Whenever we talk about formatting numbers in Microsoft Excel training, I’m always sure to mention comma style in Excel. Comma style is a number format like the accounting number format but there’s no currency symbol.

Comma style incorporates a thousands separator and two decimal places. It also indicates zero values with a dash and displays negative numbers in parenthesis to present numbers in a consistent, very legible way.

The screenshot below shows a comparison between the general number format and comma style. I think the thousands separator makes comma style much easier to read.

General vs Comma Style
General format vs comma style

The numbers in the spreadsheet (above) are all whole numbers so, if you don’t want to display two decimal places, you can eliminate them.
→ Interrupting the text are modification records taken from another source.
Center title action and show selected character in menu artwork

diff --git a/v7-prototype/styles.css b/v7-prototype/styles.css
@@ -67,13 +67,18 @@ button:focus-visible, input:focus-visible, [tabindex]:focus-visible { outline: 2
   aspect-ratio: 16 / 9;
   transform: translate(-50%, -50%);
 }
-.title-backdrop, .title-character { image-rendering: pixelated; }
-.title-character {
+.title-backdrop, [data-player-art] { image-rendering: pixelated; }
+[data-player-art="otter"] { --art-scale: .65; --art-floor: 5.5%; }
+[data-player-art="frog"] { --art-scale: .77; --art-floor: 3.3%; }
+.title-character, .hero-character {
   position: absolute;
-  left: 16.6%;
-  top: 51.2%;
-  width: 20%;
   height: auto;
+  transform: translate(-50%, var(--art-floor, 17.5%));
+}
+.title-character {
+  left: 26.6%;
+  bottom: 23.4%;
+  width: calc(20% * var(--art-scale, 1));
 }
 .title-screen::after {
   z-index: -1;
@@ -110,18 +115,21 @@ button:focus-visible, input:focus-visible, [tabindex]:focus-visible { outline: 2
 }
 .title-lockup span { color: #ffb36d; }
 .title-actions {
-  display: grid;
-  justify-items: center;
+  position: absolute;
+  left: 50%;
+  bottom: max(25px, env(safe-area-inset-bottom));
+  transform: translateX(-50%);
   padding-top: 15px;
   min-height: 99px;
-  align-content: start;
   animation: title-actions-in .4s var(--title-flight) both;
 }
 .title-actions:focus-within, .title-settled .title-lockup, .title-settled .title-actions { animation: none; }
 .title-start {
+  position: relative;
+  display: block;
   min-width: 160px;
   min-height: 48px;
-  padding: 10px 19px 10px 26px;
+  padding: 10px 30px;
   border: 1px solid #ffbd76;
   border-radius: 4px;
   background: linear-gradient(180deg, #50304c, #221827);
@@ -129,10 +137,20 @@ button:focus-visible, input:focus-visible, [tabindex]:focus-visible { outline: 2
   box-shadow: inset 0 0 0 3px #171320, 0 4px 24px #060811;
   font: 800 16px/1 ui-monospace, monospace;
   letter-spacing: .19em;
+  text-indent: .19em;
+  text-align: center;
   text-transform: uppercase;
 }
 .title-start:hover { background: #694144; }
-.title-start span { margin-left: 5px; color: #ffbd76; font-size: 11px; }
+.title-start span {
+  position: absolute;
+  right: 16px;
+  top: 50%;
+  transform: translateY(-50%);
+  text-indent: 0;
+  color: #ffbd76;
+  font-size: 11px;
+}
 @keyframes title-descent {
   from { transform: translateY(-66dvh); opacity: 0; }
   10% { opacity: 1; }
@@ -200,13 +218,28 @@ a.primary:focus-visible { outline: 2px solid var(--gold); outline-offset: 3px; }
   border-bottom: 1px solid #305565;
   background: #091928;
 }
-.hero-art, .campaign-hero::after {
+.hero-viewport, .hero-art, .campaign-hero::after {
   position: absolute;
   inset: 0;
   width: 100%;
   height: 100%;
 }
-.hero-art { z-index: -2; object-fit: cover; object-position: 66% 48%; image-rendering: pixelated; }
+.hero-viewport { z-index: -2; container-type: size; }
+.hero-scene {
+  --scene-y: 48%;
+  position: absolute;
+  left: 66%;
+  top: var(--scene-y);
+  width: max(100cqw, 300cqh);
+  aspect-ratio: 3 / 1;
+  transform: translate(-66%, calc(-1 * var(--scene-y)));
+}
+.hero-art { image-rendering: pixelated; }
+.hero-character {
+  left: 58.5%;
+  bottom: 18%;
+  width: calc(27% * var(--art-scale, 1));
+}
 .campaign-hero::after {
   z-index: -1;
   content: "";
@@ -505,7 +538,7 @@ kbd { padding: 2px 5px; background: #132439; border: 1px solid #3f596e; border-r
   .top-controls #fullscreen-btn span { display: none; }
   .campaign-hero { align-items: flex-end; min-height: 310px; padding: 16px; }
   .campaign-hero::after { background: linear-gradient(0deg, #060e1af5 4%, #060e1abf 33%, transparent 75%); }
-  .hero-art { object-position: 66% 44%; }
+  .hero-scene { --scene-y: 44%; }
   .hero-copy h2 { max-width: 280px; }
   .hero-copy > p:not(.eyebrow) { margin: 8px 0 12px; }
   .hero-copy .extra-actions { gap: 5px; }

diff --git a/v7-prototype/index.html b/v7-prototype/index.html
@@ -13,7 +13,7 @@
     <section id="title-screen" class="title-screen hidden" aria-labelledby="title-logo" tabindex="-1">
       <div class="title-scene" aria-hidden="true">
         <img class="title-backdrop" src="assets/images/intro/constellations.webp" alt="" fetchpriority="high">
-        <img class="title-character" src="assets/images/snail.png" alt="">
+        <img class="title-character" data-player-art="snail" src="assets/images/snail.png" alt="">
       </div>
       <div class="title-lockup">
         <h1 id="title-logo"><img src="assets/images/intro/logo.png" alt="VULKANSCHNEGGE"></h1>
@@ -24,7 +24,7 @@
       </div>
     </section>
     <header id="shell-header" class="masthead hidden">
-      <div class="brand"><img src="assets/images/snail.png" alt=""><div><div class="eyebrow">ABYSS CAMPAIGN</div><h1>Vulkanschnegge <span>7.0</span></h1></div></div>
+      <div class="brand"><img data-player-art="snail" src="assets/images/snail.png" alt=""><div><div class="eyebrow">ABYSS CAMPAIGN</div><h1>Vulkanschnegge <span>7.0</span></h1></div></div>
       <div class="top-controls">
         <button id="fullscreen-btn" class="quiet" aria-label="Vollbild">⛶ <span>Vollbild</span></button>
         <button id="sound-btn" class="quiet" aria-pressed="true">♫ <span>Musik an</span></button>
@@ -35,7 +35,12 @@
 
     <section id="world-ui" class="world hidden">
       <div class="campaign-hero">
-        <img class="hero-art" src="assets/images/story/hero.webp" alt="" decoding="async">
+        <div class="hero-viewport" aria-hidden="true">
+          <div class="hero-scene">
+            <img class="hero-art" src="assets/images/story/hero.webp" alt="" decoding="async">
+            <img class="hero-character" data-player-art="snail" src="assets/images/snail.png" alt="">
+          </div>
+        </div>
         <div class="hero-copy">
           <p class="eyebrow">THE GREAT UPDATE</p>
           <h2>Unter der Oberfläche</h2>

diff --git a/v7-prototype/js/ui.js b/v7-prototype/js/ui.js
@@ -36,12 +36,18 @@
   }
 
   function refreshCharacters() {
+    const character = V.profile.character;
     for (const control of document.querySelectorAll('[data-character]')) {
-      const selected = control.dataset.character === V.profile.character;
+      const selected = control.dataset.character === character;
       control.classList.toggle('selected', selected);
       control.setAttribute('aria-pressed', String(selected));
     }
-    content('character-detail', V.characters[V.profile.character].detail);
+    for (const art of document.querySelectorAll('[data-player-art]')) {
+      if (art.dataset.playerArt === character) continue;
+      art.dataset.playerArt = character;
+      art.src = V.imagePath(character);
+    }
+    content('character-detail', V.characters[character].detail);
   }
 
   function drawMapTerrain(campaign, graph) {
Just select the cells and click the Decrease Decimal button (twice) in the Home > Number group to eliminate the decimals.

In this article, I’ll share 3 ways to apply comma style in Excel.

1) Use the Comma Style Button on the Ribbon

One of the most obvious ways to apply comma style in Excel is with the Comma Style button on the ribbon.

Simply drag to select the cells you want to format then click the Comma Style button in the Home > Number group.

Comman Style button
The Comma Style button on Excel’s ribbon

2) Use a Keyboard Shortcut

Everyone loves keyboard shortcuts! If you want to apply comma style to the numbers in your spreadsheet, you need to memorize this keyboard shortcut.

While there is no hotkey for comma style, you can select the cells you’d like to format and press Alt, H, K.

3) Use the Comma [0] Style

If want to apply the comma style number format but you’d rather not display decimal places, you can use the Comma [0] style.

Select the cells you’d like to format then click the Cell Styles button in the Home > Styles group and select Comma [0] at the bottom of the Style gallery.

What’s Next?

I hope you found this article useful. I use comma style in Excel all the time. I like the way it makes numbers more readable and, if you eliminate the decimal places, you can display large numbers without making your worksheet’s columns wider.

If you want more information about formatting, be sure to check out our Complete Guide to Basic Formatting in Excel.

By Michael Belfry

Working as a full-time training consultant, Michael provides Microsoft Office courses to government and private sector clients across Canada.